**TO DO:** Scan the material below for the string "aggregated", and copy every line where it shows up.

**EXERCISE MATERIALS:**
------------

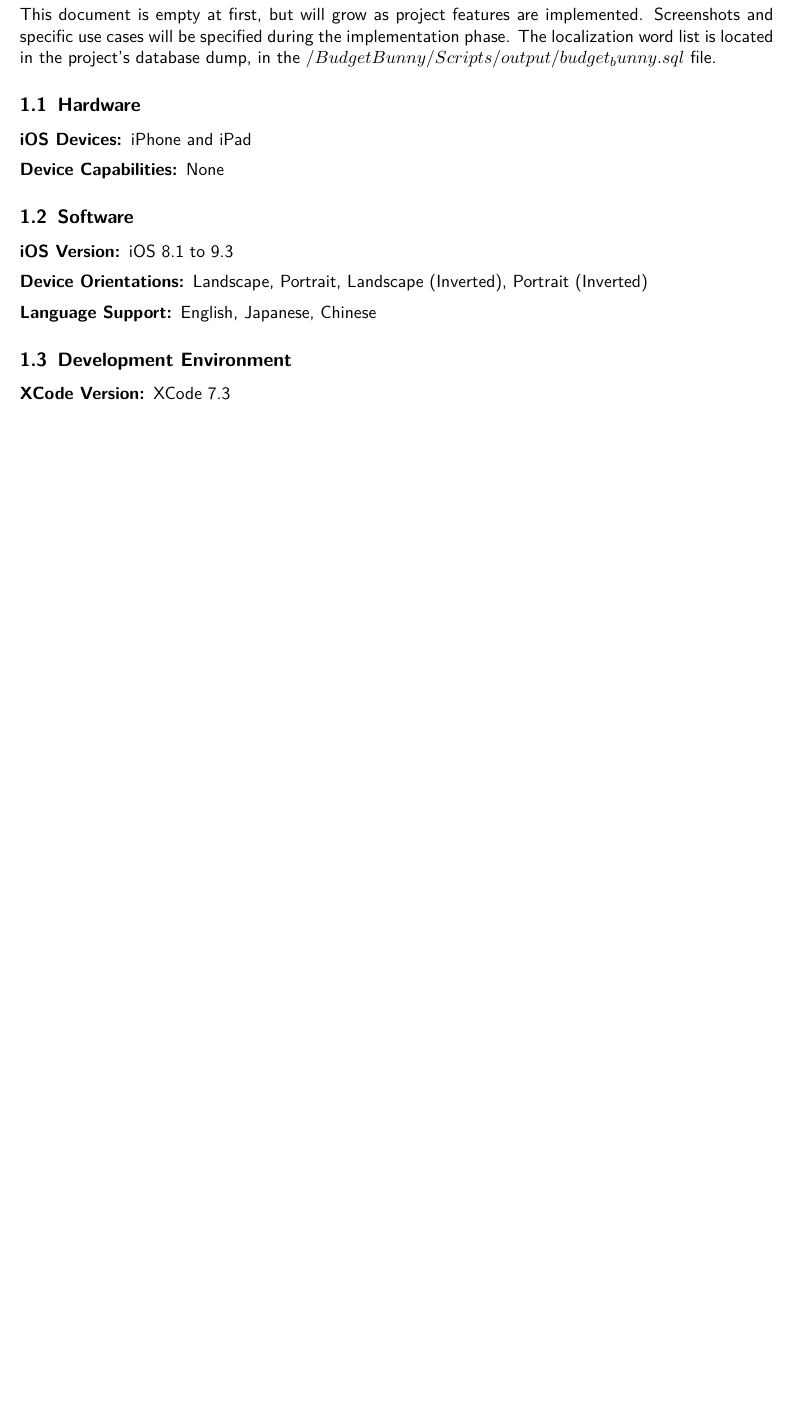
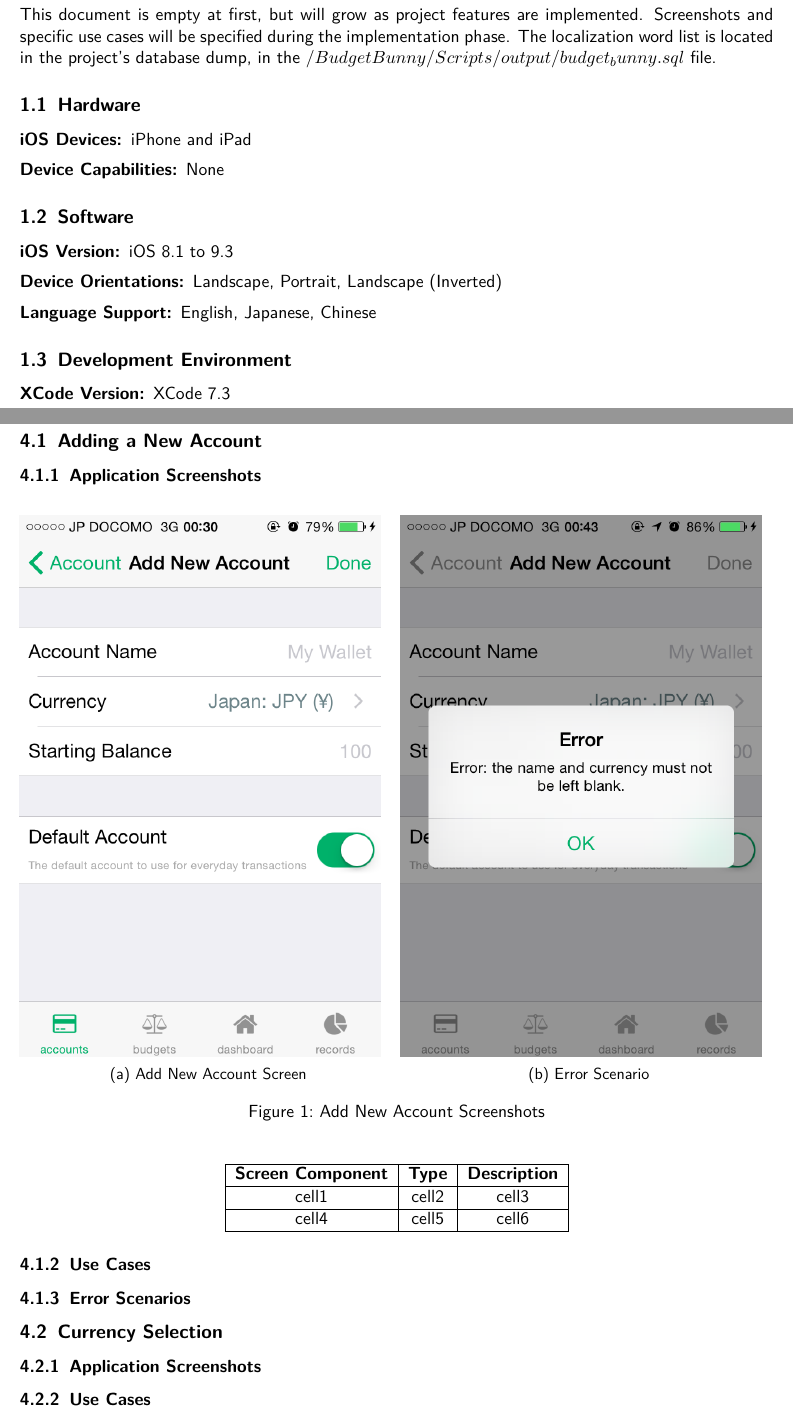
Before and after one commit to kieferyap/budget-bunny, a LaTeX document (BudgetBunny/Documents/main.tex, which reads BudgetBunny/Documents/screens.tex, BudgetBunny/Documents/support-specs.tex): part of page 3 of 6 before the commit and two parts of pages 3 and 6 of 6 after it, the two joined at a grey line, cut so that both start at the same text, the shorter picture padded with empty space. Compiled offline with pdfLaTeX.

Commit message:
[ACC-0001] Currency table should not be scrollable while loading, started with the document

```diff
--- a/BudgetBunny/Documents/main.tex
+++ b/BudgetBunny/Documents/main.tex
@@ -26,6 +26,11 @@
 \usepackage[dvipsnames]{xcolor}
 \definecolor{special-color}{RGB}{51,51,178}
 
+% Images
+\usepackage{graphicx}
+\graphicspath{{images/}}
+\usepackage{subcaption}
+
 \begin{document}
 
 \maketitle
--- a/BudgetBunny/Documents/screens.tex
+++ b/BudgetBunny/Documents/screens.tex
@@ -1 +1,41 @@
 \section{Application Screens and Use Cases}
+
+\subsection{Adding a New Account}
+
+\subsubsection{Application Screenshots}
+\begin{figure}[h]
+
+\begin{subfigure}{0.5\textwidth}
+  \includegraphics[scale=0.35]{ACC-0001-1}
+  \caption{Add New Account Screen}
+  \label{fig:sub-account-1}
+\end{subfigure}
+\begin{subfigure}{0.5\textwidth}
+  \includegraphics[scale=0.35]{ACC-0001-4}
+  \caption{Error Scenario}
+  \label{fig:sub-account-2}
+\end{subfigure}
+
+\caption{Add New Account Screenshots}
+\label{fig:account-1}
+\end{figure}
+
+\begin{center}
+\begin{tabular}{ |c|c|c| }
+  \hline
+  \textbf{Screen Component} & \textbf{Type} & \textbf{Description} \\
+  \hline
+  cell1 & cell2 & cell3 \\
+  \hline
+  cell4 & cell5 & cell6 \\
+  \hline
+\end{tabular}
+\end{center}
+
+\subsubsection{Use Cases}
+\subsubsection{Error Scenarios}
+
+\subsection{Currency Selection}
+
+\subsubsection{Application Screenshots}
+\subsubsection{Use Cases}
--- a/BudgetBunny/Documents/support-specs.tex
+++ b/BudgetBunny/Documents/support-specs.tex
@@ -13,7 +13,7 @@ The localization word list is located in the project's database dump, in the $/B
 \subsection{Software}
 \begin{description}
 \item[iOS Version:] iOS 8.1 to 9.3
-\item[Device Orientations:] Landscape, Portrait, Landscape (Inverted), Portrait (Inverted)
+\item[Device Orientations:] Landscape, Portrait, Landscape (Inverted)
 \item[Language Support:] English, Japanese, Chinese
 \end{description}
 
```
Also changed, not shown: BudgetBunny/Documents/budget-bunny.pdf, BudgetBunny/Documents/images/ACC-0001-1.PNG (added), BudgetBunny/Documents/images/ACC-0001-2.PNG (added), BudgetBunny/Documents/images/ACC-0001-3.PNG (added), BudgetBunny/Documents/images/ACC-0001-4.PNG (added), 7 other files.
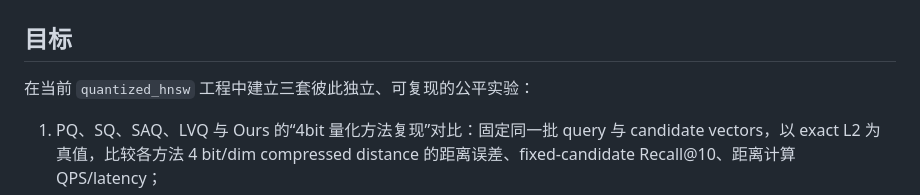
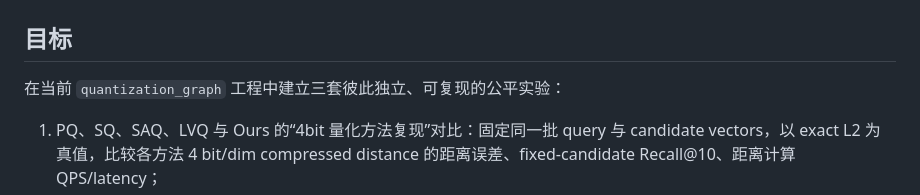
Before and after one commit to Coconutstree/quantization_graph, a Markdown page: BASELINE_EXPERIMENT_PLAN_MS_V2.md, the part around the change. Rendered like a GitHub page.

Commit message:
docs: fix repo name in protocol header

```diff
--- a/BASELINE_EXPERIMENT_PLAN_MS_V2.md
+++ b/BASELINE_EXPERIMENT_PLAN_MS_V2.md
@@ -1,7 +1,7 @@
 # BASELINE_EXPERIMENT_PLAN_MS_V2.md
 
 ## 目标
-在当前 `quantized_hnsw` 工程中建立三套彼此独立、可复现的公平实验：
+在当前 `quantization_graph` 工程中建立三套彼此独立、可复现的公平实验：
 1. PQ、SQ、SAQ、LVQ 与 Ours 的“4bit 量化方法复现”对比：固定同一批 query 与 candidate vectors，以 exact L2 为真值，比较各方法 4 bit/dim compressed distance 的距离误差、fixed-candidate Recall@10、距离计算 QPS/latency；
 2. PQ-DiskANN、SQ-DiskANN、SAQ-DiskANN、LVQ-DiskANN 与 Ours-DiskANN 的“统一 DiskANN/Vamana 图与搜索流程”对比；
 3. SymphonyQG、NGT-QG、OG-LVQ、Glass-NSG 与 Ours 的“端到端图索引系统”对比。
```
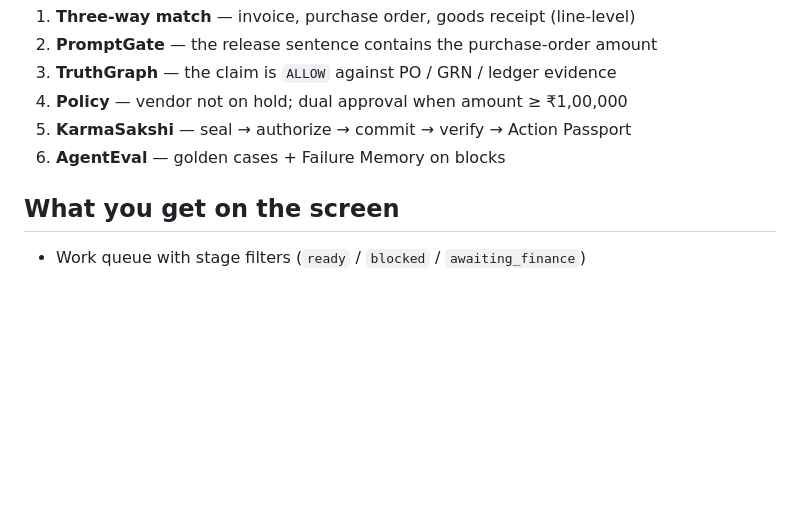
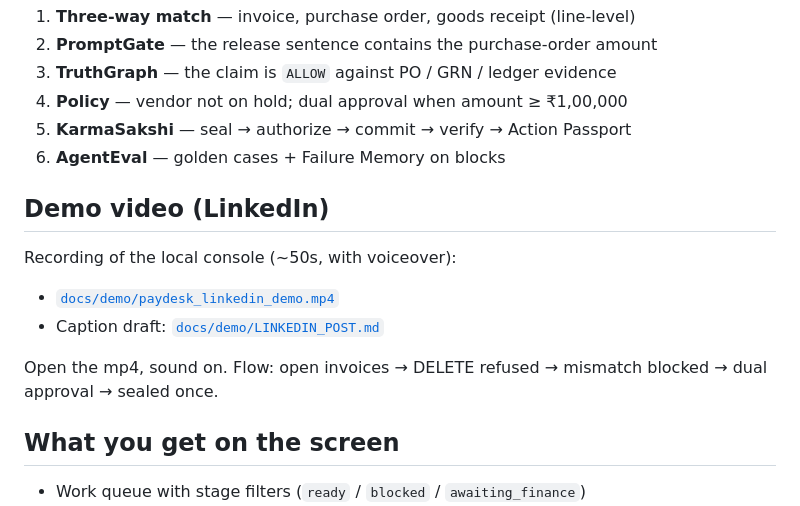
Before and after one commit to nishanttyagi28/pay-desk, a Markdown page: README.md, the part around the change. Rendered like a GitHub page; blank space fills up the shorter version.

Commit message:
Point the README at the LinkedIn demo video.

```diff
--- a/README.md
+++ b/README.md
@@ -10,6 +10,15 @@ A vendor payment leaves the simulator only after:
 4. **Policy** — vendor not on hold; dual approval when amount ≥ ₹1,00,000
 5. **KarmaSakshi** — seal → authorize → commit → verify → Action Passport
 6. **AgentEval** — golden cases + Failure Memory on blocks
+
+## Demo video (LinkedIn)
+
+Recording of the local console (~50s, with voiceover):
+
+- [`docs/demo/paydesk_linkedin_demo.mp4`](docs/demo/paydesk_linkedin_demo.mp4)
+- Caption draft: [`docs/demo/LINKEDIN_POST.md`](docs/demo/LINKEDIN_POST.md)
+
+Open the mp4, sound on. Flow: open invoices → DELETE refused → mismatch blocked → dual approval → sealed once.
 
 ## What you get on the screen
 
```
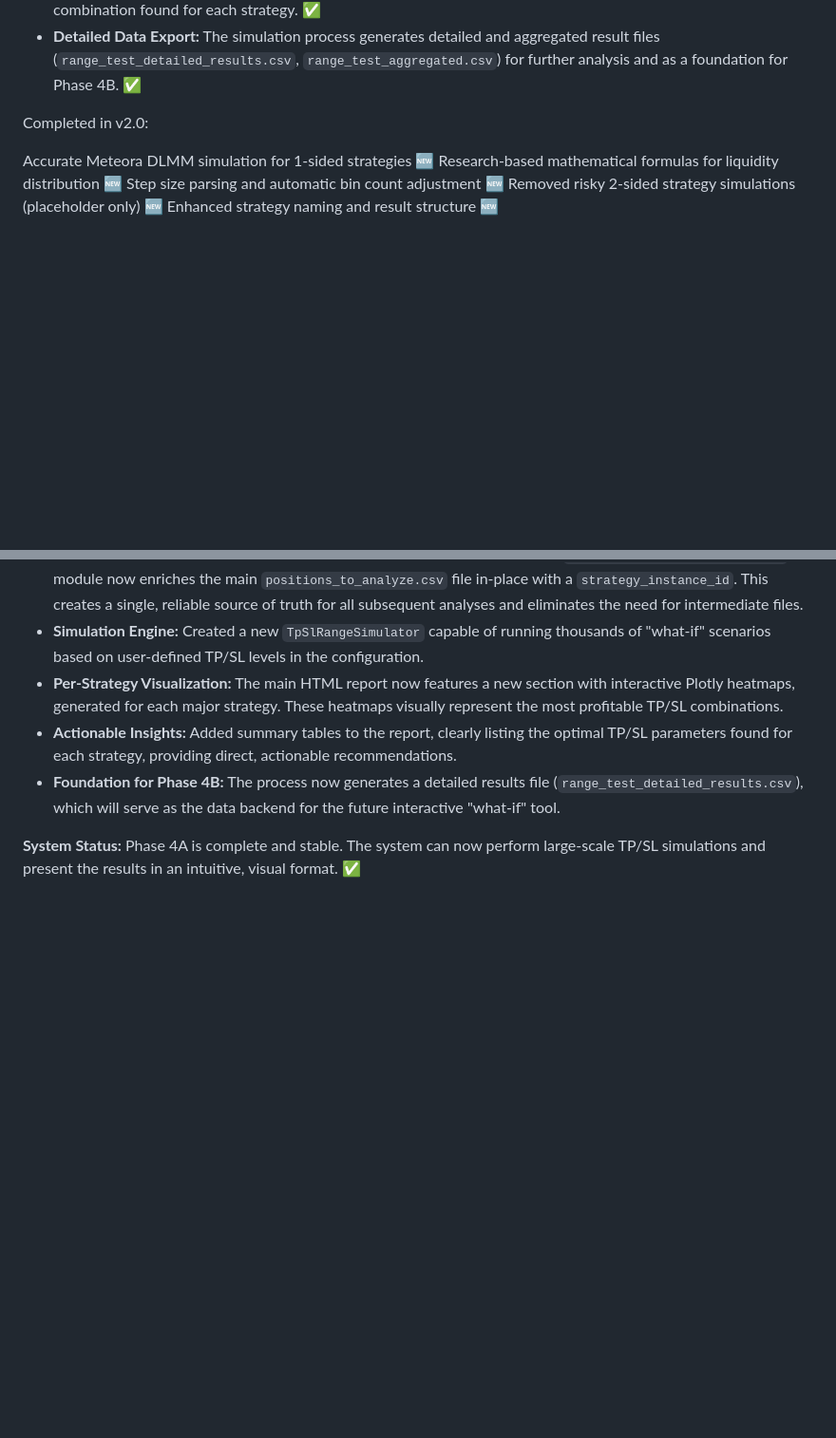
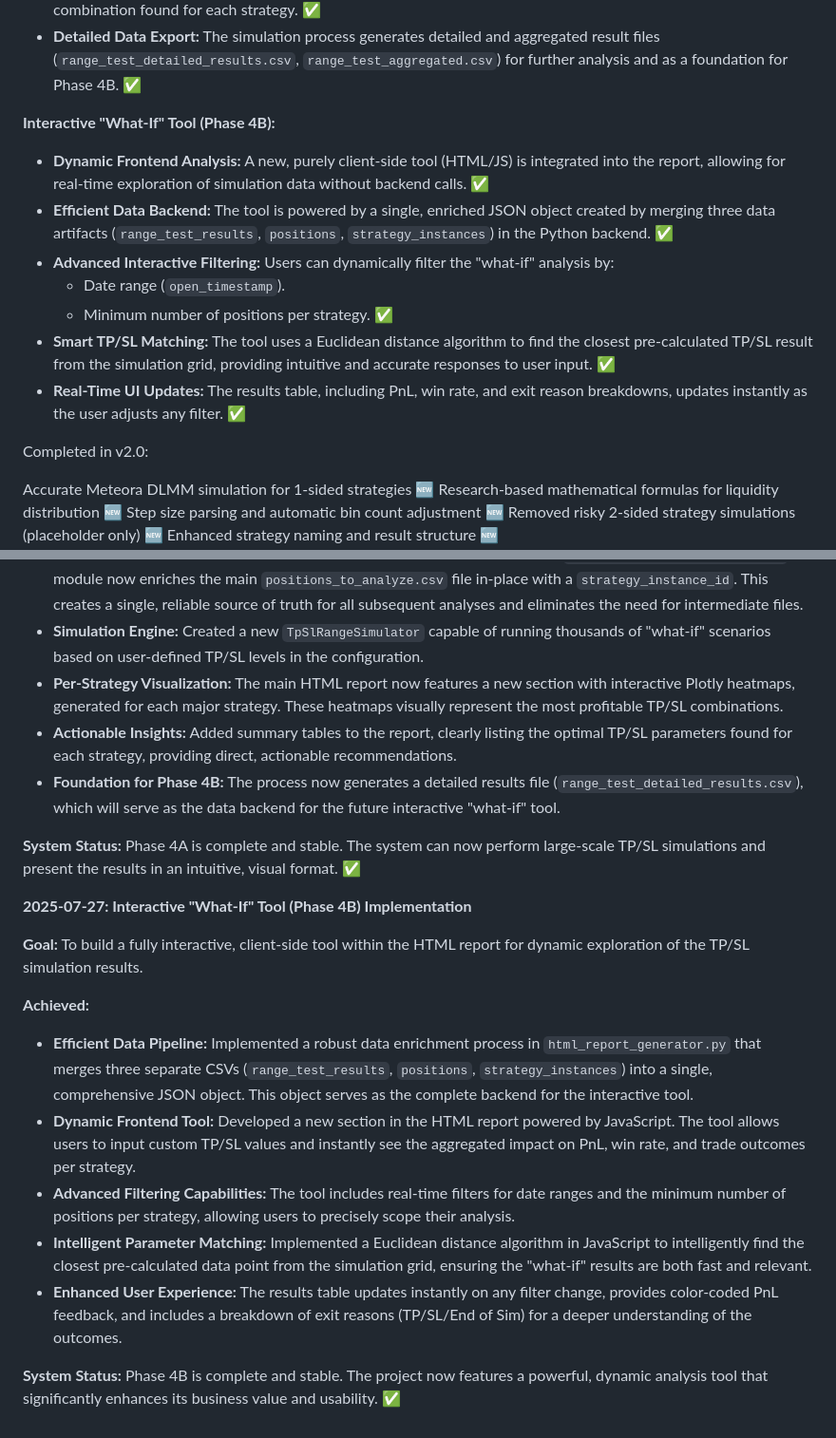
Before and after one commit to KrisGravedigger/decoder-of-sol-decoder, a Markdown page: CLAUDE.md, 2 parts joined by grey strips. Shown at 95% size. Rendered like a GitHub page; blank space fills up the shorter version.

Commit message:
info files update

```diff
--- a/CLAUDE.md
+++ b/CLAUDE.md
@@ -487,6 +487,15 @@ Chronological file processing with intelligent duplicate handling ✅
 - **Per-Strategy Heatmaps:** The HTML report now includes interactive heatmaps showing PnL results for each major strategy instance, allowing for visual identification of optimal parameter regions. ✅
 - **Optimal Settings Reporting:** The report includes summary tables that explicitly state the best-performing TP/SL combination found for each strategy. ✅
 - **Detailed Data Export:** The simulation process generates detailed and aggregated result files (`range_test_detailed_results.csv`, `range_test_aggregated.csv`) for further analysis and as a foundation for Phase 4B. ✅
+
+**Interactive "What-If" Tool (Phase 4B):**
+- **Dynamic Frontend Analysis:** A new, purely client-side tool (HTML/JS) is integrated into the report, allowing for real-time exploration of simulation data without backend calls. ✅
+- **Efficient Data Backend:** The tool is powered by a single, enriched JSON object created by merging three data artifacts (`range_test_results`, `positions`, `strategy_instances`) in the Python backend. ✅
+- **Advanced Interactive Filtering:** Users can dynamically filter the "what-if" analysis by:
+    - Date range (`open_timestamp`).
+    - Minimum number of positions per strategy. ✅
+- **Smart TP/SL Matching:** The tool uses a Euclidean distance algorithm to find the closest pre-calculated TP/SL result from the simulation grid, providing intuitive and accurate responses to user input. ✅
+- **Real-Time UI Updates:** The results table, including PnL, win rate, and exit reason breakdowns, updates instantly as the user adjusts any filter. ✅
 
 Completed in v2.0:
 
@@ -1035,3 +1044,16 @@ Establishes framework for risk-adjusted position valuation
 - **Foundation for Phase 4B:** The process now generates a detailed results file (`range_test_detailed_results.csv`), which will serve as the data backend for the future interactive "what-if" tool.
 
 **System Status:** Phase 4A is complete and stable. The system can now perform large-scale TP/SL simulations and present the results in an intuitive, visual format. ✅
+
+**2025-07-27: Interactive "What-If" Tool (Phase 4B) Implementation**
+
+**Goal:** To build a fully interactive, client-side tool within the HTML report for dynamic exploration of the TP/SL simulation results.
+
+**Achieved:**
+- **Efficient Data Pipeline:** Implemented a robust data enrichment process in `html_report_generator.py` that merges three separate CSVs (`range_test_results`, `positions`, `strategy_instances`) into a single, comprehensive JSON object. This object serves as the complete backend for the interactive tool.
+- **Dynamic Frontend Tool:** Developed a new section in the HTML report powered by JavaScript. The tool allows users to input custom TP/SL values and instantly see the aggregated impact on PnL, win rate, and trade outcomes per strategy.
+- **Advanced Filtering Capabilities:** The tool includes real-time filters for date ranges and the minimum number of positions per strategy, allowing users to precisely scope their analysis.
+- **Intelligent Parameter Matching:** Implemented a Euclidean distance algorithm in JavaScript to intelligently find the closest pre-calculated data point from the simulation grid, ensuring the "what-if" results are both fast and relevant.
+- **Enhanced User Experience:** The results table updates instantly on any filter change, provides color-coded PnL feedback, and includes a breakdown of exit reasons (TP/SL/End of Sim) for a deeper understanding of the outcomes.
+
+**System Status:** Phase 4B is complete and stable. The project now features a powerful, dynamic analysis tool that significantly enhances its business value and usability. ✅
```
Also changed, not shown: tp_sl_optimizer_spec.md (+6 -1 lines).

------------

**THE ANSWER:**
 - **Detailed Data Export:** The simulation process generates detailed and aggregated result files (`range_test_detailed_results.csv`, `range_test_aggregated.csv`) for further analysis and as a foundation for Phase 4B. ✅
+- **Dynamic Frontend Tool:** Developed a new section in the HTML report powered by JavaScript. The tool allows users to input custom TP/SL values and instantly see the aggregated impact on PnL, win rate, and trade outcomes per strategy.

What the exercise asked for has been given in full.